| What the task requires |
Every line below that includes the word "styledElements" needs to be copied.

Collected data entries
::::

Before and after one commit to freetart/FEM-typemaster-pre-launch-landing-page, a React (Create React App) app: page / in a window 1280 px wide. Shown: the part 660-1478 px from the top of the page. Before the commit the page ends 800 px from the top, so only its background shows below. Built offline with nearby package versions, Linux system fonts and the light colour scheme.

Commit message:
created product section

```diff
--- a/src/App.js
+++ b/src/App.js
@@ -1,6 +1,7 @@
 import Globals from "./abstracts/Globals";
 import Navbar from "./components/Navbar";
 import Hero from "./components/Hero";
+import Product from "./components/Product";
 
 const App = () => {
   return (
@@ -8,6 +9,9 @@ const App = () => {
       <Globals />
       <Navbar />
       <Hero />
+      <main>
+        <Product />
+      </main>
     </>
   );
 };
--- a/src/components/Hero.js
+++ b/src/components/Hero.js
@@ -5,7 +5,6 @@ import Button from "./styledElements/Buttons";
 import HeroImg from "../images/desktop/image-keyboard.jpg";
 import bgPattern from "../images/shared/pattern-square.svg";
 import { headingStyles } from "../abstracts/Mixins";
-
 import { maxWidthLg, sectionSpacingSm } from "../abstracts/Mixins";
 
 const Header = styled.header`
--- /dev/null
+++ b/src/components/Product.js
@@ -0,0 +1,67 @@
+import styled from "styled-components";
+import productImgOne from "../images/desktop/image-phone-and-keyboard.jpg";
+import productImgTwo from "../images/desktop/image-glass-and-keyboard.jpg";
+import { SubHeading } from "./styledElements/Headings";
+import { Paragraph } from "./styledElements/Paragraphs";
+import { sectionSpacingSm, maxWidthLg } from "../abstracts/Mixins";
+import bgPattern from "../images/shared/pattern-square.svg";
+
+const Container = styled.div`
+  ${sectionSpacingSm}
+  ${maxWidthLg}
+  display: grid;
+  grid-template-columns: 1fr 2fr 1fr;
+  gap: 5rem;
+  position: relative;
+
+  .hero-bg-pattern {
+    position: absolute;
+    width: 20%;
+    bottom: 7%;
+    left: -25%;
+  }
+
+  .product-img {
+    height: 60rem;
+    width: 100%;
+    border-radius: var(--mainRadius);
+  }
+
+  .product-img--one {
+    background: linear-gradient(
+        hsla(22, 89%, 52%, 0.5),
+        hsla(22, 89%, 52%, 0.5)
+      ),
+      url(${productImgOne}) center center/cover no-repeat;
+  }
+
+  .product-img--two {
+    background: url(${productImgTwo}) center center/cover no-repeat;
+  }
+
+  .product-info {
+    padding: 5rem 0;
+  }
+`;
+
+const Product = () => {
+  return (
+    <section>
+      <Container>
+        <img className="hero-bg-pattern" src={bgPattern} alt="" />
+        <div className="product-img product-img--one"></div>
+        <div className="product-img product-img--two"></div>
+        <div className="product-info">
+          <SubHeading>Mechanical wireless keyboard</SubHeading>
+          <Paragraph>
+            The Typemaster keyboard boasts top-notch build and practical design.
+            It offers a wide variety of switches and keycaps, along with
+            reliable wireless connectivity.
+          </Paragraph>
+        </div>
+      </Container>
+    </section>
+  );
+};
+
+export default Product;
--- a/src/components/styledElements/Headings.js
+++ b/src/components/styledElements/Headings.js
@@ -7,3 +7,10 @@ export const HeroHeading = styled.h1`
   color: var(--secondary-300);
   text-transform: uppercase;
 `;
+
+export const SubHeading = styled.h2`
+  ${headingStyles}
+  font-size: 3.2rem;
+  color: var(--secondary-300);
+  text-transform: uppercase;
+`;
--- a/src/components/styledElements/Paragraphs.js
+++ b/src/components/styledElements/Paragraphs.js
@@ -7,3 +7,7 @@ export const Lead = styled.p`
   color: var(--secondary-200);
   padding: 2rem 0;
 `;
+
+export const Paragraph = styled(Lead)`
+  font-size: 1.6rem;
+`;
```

::::

| Solved exercise |
@@ -5,7 +5,6 @@ import Button from "./styledElements/Buttons";
+import { SubHeading } from "./styledElements/Headings";
+import { Paragraph } from "./styledElements/Paragraphs";
--- a/src/components/styledElements/Headings.js
+++ b/src/components/styledElements/Headings.js
--- a/src/components/styledElements/Paragraphs.js
+++ b/src/components/styledElements/Paragraphs.js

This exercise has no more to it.